Frequently Asked Questions

The reason your pet will receive anesthesia for a dental procedure is mainly for pain control and to ensure their safety. During any procedure, we have to probe underneath your pet’s gum line to examine the health of the gums and teeth. If your pet moves or jerks, it can be dangerous. It is necessary to examine under the gum line to treat most oral conditions.
At Veterinary Dental Care, we use a multimodal form of anesthesia, where we deliver multiple drugs in small doses to minimize any adverse effects. Most of the drugs that we use are reversible.Throughout the procedure, we monitor a minimum of seven parameters to ensure their safety, including heart rate and rhythm, oxygenation, blood pressure, temperature, anesthetic depth, and carbon dioxide exhalation.We recommend using anesthesia to address minimal concerns before they become major concerns, which may require extensive time under anesthesia for more in-depth treatment protocols.

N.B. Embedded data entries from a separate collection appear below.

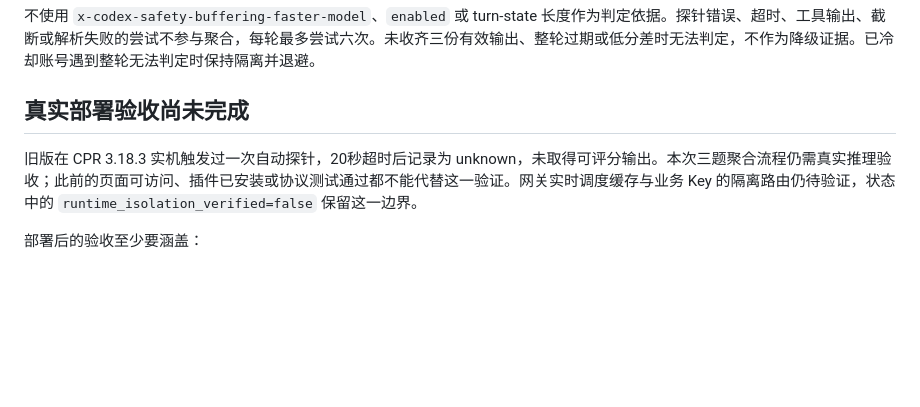
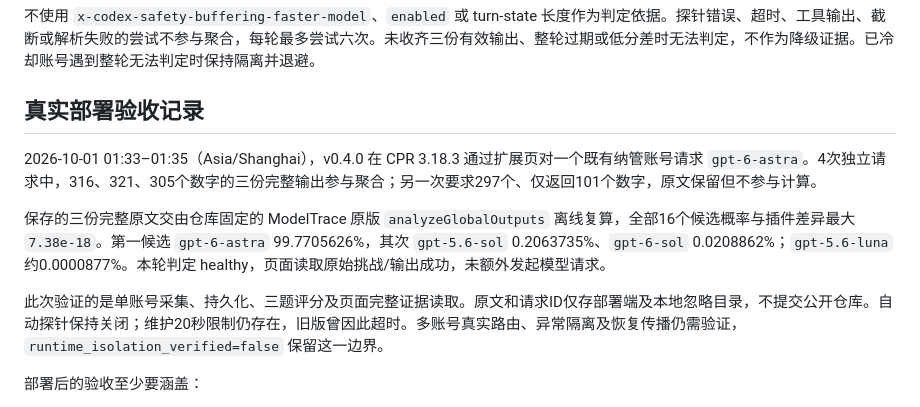
Before and after one commit to jiahao6635/codex-quality-guard, a Markdown page: docs/validation.md, the part around the change. Drawn GitHub-style; blank space fills up the shorter version.

Commit message:
docs: record live three-challenge fingerprint verification
Co-authored-by: Codex <noreply@openai.com>

```diff
--- a/docs/validation.md
+++ b/docs/validation.md
@@ -37,9 +37,13 @@ bash -n scripts/package.sh scripts/tick.sh
 
 不使用 `x-codex-safety-buffering-faster-model`、`enabled` 或 turn-state 长度作为判定依据。探针错误、超时、工具输出、截断或解析失败的尝试不参与聚合，每轮最多尝试六次。未收齐三份有效输出、整轮过期或低分差时无法判定，不作为降级证据。已冷却账号遇到整轮无法判定时保持隔离并退避。
 
-## 真实部署验收尚未完成
+## 真实部署验收记录
 
-旧版在 CPR 3.18.3 实机触发过一次自动探针，20秒超时后记录为 unknown，未取得可评分输出。本次三题聚合流程仍需真实推理验收；此前的页面可访问、插件已安装或协议测试通过都不能代替这一验证。网关实时调度缓存与业务 Key 的隔离路由仍待验证，状态中的 `runtime_isolation_verified=false` 保留这一边界。
+2026-10-01 01:33–01:35（Asia/Shanghai），v0.4.0 在 CPR 3.18.3 通过扩展页对一个既有纳管账号请求 `gpt-6-astra`。4次独立请求中，316、321、305个数字的三份完整输出参与聚合；另一次要求297个、仅返回101个数字，原文保留但不参与计算。
+
+保存的三份完整原文交由仓库固定的 ModelTrace 原版 `analyzeGlobalOutputs` 离线复算，全部16个候选概率与插件差异最大 `7.38e-18`。第一候选 `gpt-6-astra` 99.7705626%，其次 `gpt-5.6-sol` 0.2063735%、`gpt-6-sol` 0.0208862%；`gpt-5.6-luna` 约0.0000877%。本轮判定 healthy，页面读取原始挑战/输出成功，未额外发起模型请求。
+
+此次验证的是单账号采集、持久化、三题评分及页面完整证据读取。原文和请求ID仅存部署端及本地忽略目录，不提交公开仓库。自动探针保持关闭；维护20秒限制仍存在，旧版曾因此超时。多账号真实路由、异常隔离及恢复传播仍需验证，`runtime_isolation_verified=false` 保留这一边界。
 
 部署后的验收至少要涵盖：
 
```
Also changed, not shown: README.md (+1 -1 lines).
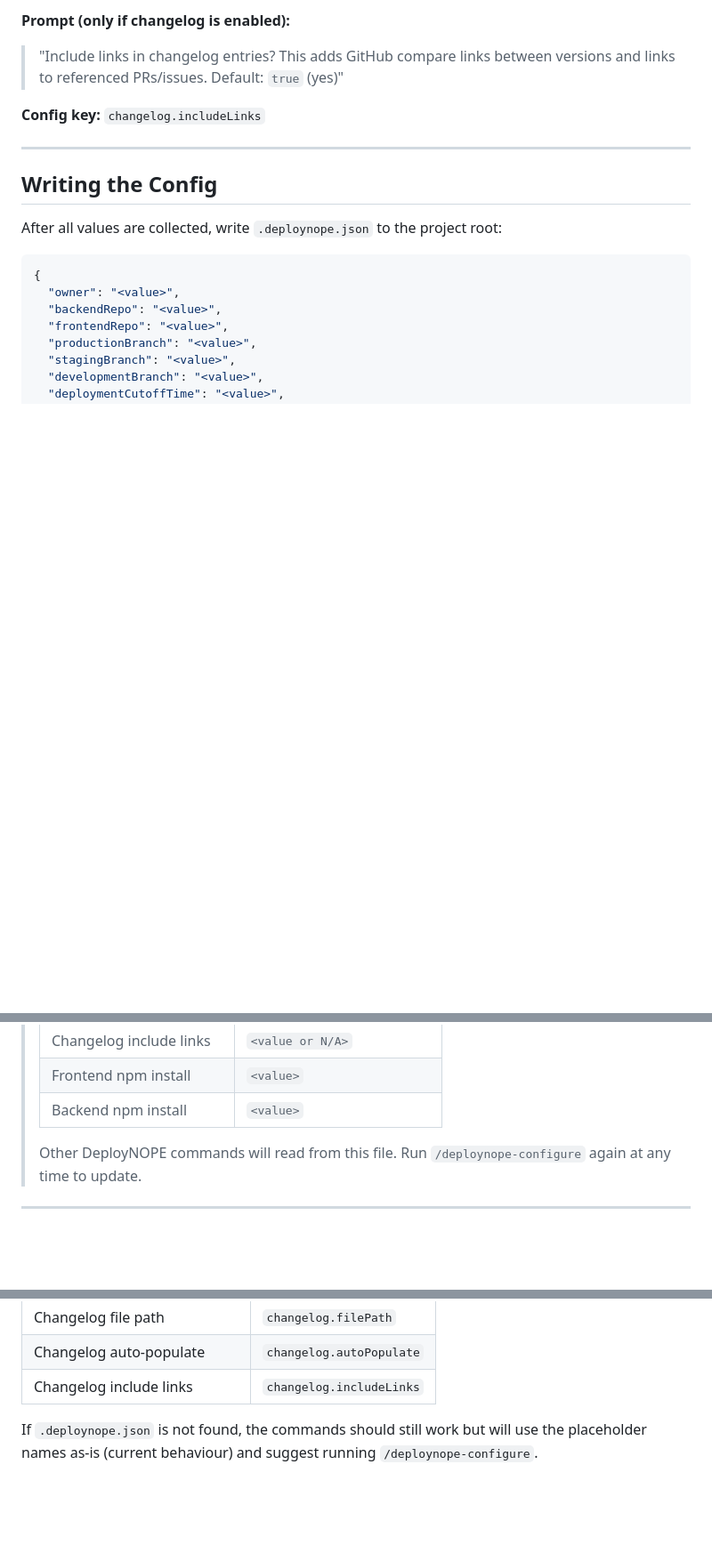
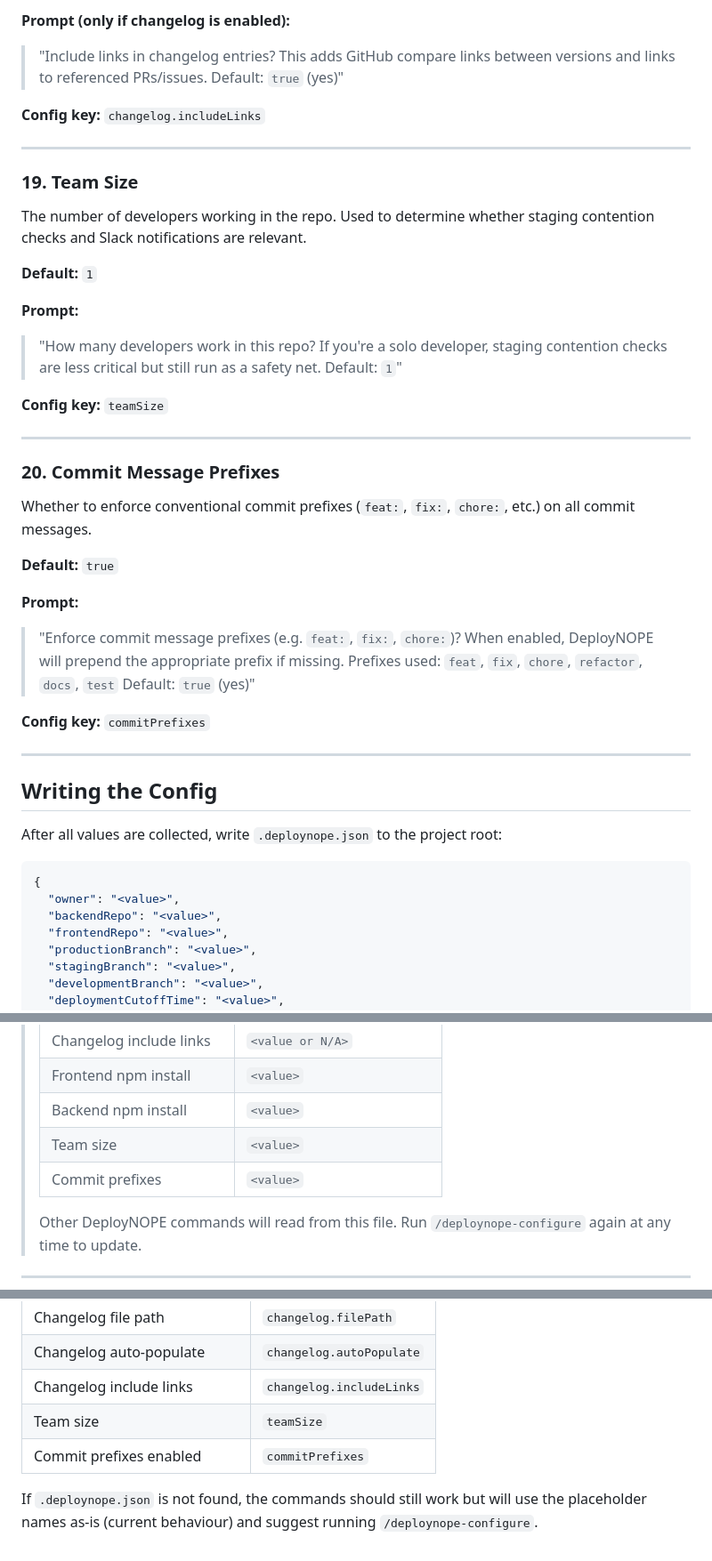
Before and after one commit to SimTimms/deploynope, a Markdown page: .claude/commands/deploynope-configure.md, 3 parts joined by grey strips. Shown at 89% size. GitHub-like rendering; blank space fills up the shorter version.

Commit message:
feat: add team size and commit prefix options to configure command
Co-Authored-By: Claude Opus 4.6 (1M context) <noreply@anthropic.com>

```diff
--- a/.claude/commands/deploynope-configure.md
+++ b/.claude/commands/deploynope-configure.md
@@ -308,6 +308,40 @@ Whether to include GitHub compare links between versions and links to PRs/issues
 
 ---
 
+### 19. Team Size
+
+The number of developers working in the repo. Used to determine whether staging
+contention checks and Slack notifications are relevant.
+
+**Default:** `1`
+
+**Prompt:**
+> "How many developers work in this repo?
+> If you're a solo developer, staging contention checks are less critical but still
+> run as a safety net.
+> Default: `1`"
+
+**Config key:** `teamSize`
+
+---
+
+### 20. Commit Message Prefixes
+
+Whether to enforce conventional commit prefixes (`feat:`, `fix:`, `chore:`, etc.)
+on all commit messages.
+
+**Default:** `true`
+
+**Prompt:**
+> "Enforce commit message prefixes (e.g. `feat:`, `fix:`, `chore:`)?
+> When enabled, DeployNOPE will prepend the appropriate prefix if missing.
+> Prefixes used: `feat`, `fix`, `chore`, `refactor`, `docs`, `test`
+> Default: `true` (yes)"
+
+**Config key:** `commitPrefixes`
+
+---
+
 ## Writing the Config
 
 After all values are collected, write `.deploynope.json` to the project root:
@@ -421,6 +457,8 @@ After writing, display:
 > | Changelog include links | `<value or N/A>` |
 > | Frontend npm install | `<value>` |
 > | Backend npm install | `<value>` |
+> | Team size | `<value>` |
+> | Commit prefixes | `<value>` |
 >
 > Other DeployNOPE commands will read from this file. Run `/deploynope-configure`
 > again at any time to update.
@@ -468,6 +506,8 @@ the values and substitute them for the placeholders:
 | Changelog file path | `changelog.filePath` |
 | Changelog auto-populate | `changelog.autoPopulate` |
 | Changelog include links | `changelog.includeLinks` |
+| Team size | `teamSize` |
+| Commit prefixes enabled | `commitPrefixes` |
 
 If `.deploynope.json` is not found, the commands should still work but will use the
 placeholder names as-is (current behaviour) and suggest running `/deploynope-configure`.
```
Also changed, not shown: other parts of .claude/commands/deploynope-configure.md (+3 -1 lines).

Cats typically have 30 teeth and dogs usually have 42 teeth.
Yes, your pet should be able to eat the same day, even if in the worst-case scenario, they have no teeth left.
Unfortunately, both cats and dogs can live with oral pain for a long time without showing signs. They will still eat normally and often show no signs of discomfort. A tooth can be diseased for years without any signs of a problem. That is why regular dental exams are so critical.

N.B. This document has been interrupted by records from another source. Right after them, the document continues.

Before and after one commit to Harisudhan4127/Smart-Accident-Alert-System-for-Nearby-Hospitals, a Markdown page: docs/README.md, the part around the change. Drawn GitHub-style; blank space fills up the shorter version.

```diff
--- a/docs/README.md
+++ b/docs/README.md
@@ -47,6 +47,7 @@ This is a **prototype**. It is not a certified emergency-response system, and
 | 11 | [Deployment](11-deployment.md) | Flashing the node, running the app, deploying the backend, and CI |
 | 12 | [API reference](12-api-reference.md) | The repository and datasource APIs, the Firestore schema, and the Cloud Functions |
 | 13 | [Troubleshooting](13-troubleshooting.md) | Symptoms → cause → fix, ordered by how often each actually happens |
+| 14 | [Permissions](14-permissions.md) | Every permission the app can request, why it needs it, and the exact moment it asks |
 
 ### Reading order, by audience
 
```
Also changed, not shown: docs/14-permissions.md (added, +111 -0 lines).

There are times when a tooth can be saved and others when it cannot. When the tooth is beyond repair, an extraction is the best course. The only way to know for sure is to have it examined by a dental professional using an oral exam combined with intraoral imaging.

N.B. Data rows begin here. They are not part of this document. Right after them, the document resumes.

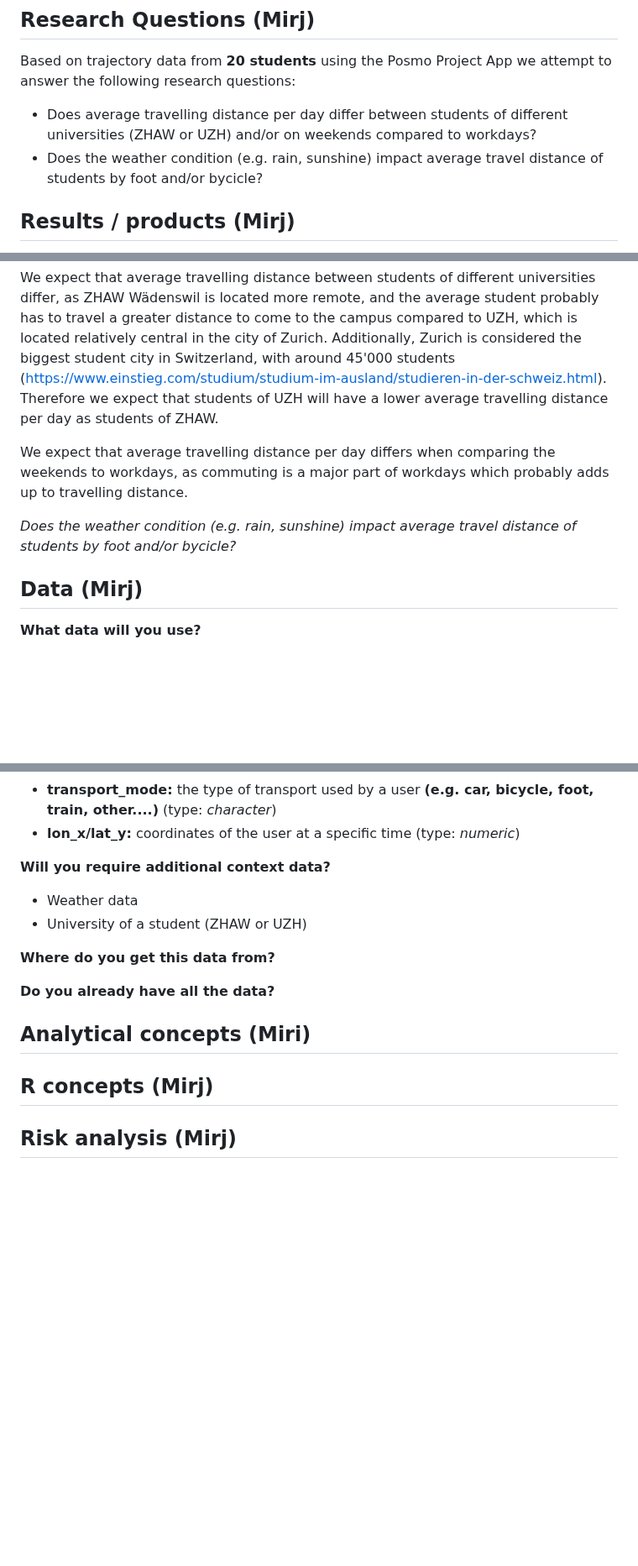
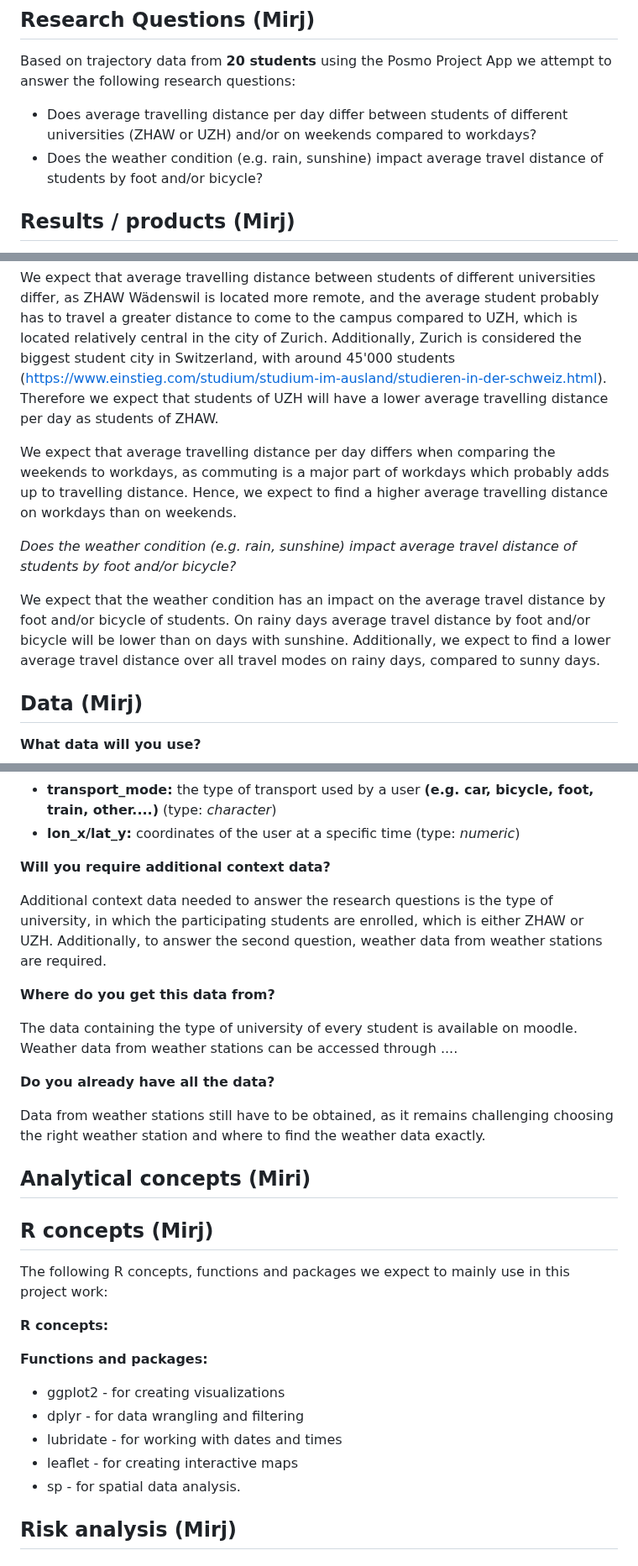
Before and after one commit to mirjamscheib/Semester_Project, a Markdown page: Readme.md, 3 parts joined by grey strips. Shown at 84% size. GitHub-like rendering; blank space fills up the shorter version.

```diff
--- a/Readme.md
+++ b/Readme.md
@@ -17,7 +17,7 @@ Analysis Geo 880**
 Based on trajectory data from **20 students** using the Posmo Project App we attempt to answer the following research questions:
 
 - Does average travelling distance per day differ between students of different universities (ZHAW or UZH) and/or on weekends compared to workdays?
-- Does the weather condition (e.g. rain, sunshine) impact average travel distance of students by foot and/or bycicle?
+- Does the weather condition (e.g. rain, sunshine) impact average travel distance of students by foot and/or bicycle?
 
 <!-- (50-60 words) -->
 
@@ -26,9 +26,11 @@ Based on trajectory data from **20 students** using the Posmo Project App we att
 
 We expect that average travelling distance between students of different universities differ, as ZHAW Wädenswil is located more remote, and the average student probably has to travel a greater distance to come to the campus compared to UZH, which is located relatively central in the city of Zurich. Additionally, Zurich is considered the biggest student city in Switzerland, with around 45'000 students (https://www.einstieg.com/studium/studium-im-ausland/studieren-in-der-schweiz.html). Therefore we expect that students of UZH will have a lower average travelling distance per day as students of ZHAW.
 
-We expect that average travelling distance per day differs when comparing the weekends to workdays, as commuting is a major part of workdays which probably adds up to travelling distance.
+We expect that average travelling distance per day differs when comparing the weekends to workdays, as commuting is a major part of workdays which probably adds up to travelling distance. Hence, we expect to find a higher average travelling distance on workdays than on weekends.
 
-*Does the weather condition (e.g. rain, sunshine) impact average travel distance of students by foot and/or bycicle?*
+*Does the weather condition (e.g. rain, sunshine) impact average travel distance of students by foot and/or bicycle?*
+
+We expect that the weather condition has an impact on the average travel distance by foot and/or bicycle of students. On rainy days average travel distance by foot and/or bicycle will be lower than on days with sunshine. Additionally, we expect to find a lower average travel distance over all travel modes on rainy days, compared to sunny days.
 
 <!-- What do you expect, anticipate? -->
 
@@ -45,17 +47,32 @@ Primary data to answer the research questions is the trajectory data from **20 s
 
 **Will you require additional context data?**
 
-- Weather data
-- University of a student (ZHAW or UZH)
+Additional context data needed to answer the research questions is the type of university, in which the participating students are enrolled, which is either ZHAW or UZH. Additionally, to answer the second question, weather data from weather stations are required.
 
 **Where do you get this data from?**
 
+The data containing the type of university of every student is available on moodle. Weather data from weather stations can be accessed through ....
+
 **Do you already have all the data?**
+
+Data from weather stations still have to be obtained, as it remains challenging choosing the right weather station and where to find the weather data exactly.
 
 ## Analytical concepts (Miri)
 <!-- Which analytical concepts will you use? What conceptual movement spaces and respective modelling approaches of trajectories will you be using? What additional spatial analysis methods will you be using? -->
 
 ## R concepts (Mirj)
+The following R concepts, functions and packages we expect to mainly use in this project work:
+
+**R concepts:**
+
+**Functions and packages:**
+- ggplot2 - for creating visualizations
+- dplyr - for data wrangling and filtering
+- lubridate - for working with dates and times
+- leaflet - for creating interactive maps
+- sp - for spatial data analysis.
+
+
 <!-- Which R concepts, functions, packages will you mainly use. What additional spatial analysis methods will you be using? -->
 
 ## Risk analysis (Mirj)
```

Many teeth can be saved. There are periodontal procedures and endodontic procedures that can save teeth and not extract them. These procedures usually require a referral to a veterinarian with advanced training in veterinary dentistry, such as a veterinarian who is a Diplomate of the American Veterinary Dental College.
Cats’ and dogs’ survival in the wild depends on them hiding weaknesses. If they act vulnerable, predators may attack them. They also are very good at finding ways to eat around a painful spot in their mouths.An animal will not starve itself if it has a toothache. He or she will use the other side of the mouth to eat or pick food up. Dogs and cats find ways to get food to the back of their mouths using the tongue or lips.
Starting to brush the teeth when your dog or cat is young helps them get used to having a toothbrush in their mouths. You should use a soft-bristled toothbrush, and use dog or cat toothpaste or water. Human toothpaste with fluoride should be avoided because dogs and cats do not spit out the toothpaste.Do not attempt to open the mouth; instead, lift up the lips with the mouth somewhat closed. This allows better access to the back of the mouth. Brush along the gumline and then use praise and scratches to provide a positive experience.
A good rule of thumb is that if you can press a fingernail into a chew toy, then it likely will not be hard enough to break a tooth. Toys such as Kong toys, Oravet chews, or Greenies are acceptable chew toys.
The Veterinary Oral Health Council was created to test and recommend dental products for dogs and cats. This council tests products and approves them based on safety and efficacy. A list of approved products for cats and dogs can be found on their website: http://www.vohc.org/.